1. Arborivital Medicine


Study of Materia Medica. Boenninghausen saw and corrected the tendency of Homoeopathy to pay too much attention to subjective sensation while it lacked the firm support of etiologic factors and the modalities, which afford so many objective and distinctly certain criteria. …


Our pathogeneses, in spite of showing many features due to the provers’ idiosyncracies, the translator’s command of idioms, clinical experiences and misinterpretations, are nevertheless excellent resumes which place the key-notes in their true light as points of departure only, for their abuse distorts nature’s image and often brings disaster which ends in skepticism or mongrelism. A concise view not only includes the time and order in which symptoms arise, but also the things which modify them- the modalities.
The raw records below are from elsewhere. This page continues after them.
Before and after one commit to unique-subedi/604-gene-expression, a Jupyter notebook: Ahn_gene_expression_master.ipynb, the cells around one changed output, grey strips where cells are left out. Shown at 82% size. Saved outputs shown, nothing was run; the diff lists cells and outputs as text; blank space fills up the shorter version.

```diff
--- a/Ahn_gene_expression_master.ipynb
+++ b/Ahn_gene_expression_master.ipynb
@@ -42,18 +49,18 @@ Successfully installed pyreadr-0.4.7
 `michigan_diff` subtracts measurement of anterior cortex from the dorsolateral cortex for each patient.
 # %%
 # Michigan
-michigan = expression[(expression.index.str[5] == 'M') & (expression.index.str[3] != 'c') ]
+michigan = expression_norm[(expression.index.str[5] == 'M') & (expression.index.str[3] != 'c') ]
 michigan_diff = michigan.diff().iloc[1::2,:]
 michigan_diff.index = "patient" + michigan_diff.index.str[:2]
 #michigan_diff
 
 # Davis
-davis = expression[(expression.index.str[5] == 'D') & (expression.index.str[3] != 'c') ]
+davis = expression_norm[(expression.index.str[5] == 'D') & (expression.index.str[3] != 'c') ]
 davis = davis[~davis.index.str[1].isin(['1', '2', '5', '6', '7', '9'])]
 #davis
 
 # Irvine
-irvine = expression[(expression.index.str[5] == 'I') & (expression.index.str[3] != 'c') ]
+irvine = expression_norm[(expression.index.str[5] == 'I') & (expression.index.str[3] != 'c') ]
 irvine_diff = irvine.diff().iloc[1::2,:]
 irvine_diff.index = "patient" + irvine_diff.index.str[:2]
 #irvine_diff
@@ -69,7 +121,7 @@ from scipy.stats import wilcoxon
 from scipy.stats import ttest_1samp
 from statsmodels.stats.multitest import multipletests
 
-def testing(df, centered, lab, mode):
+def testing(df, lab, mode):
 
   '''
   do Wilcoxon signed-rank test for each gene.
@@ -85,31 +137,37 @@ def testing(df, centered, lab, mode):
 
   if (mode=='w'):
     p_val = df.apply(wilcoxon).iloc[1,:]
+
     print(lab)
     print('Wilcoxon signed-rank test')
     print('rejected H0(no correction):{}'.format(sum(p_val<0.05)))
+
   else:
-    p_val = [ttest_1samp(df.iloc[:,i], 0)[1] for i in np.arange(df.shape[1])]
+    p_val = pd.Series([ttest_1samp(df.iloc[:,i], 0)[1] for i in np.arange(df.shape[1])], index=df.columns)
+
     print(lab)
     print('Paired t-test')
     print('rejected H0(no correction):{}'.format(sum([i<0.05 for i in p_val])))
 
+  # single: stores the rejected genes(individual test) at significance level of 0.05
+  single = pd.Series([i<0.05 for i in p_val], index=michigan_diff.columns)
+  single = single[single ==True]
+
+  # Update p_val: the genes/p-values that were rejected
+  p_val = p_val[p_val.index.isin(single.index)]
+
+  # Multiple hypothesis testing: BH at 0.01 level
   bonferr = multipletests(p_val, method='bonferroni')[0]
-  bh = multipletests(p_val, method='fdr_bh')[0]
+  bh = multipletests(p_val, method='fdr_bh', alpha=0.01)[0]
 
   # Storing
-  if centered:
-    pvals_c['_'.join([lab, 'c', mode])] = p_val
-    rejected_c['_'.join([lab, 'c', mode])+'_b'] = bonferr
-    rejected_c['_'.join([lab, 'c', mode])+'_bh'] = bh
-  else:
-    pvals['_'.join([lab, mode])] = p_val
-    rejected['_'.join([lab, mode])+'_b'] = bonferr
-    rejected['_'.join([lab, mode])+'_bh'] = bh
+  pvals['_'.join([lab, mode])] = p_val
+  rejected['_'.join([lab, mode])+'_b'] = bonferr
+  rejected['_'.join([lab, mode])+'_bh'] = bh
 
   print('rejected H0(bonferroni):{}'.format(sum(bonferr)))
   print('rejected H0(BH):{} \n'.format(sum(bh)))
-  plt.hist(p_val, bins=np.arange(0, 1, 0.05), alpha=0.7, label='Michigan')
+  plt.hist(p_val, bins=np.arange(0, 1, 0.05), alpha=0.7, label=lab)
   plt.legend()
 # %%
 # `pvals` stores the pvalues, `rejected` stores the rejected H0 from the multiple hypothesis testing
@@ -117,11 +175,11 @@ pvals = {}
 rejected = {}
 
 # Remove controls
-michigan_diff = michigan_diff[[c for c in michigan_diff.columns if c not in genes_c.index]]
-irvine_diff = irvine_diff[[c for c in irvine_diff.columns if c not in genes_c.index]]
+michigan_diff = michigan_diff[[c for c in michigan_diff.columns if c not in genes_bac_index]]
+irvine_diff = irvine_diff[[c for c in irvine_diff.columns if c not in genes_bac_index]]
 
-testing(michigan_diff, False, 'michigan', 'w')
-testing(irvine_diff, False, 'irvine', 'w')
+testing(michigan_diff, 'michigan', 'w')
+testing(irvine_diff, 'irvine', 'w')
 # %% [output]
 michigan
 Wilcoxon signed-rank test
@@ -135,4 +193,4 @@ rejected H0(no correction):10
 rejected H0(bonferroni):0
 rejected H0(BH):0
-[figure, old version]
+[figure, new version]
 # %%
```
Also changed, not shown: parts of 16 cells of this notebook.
Boenninghausen saw and corrected the tendency of Homoeopathy to pay too much attention to subjective sensation while it lacked the firm support of etiologic factors and the modalities, which afford so many objective and distinctly certain criteria. The triumphs of similia in the diseases of children and insanity certainly show how vastly important they may be, for no judgment can pay it a handsomer compliment than to speak of its special adaptability to children and old people.

From a very few provings, in which he saw but a small part of the immense circle of similia, Hahnemann predicted, its amplitude, and finally gave us the immeasurable power of potentization; a scientific demonstration which rests therapy firmly upon experiment and dispenses with learning our symptomatology by rote.

Study shows every drug to be a living, moving conception with attributes which rise, develop, expand and pass away just a diseases do; each holding its characteristics true through an ever widening scope, to its lasts expression in the highest potencies.

The homoeopathist is a true scientist, in that he spares no pains to learn the nature of this individuality; it lifts him above doing piece-meal work and the restraint of nosological ideas. Everyday practice, too often, never gets beyond the simple lessons of students life and they remain the doctor’s only resource. This is very wrong and acts as a constant handicap.

The true physician is the man who knows how to make the best cures and the most expert healer is the man who knows best how to handle his materia medica. The faculty to mastering it is not dependent upon encyclopaedic memory, but rather upon the inquisitor’s ability to pick out from among the essential embodiments of each picture the things which show how it exists, moves and has its being, as distinguished from its nearest similar. That a mental variation should be the determining factor is therefore not strange, for are not minute differences the very essence of science?

It is very useful to have an idea of the relative values of related remedies, for in essence each portrays a certain type, with variations which relate it to its complementaries, thus dovetailing into each other. The effect of material doses simulates acute diseases while the potencies bring out finer effects, although this is not an invariable rule.

A knowledge of many symptoms is of small importance on the other hand learning how to examine a patient and then to find the remedy is of the utmost importance.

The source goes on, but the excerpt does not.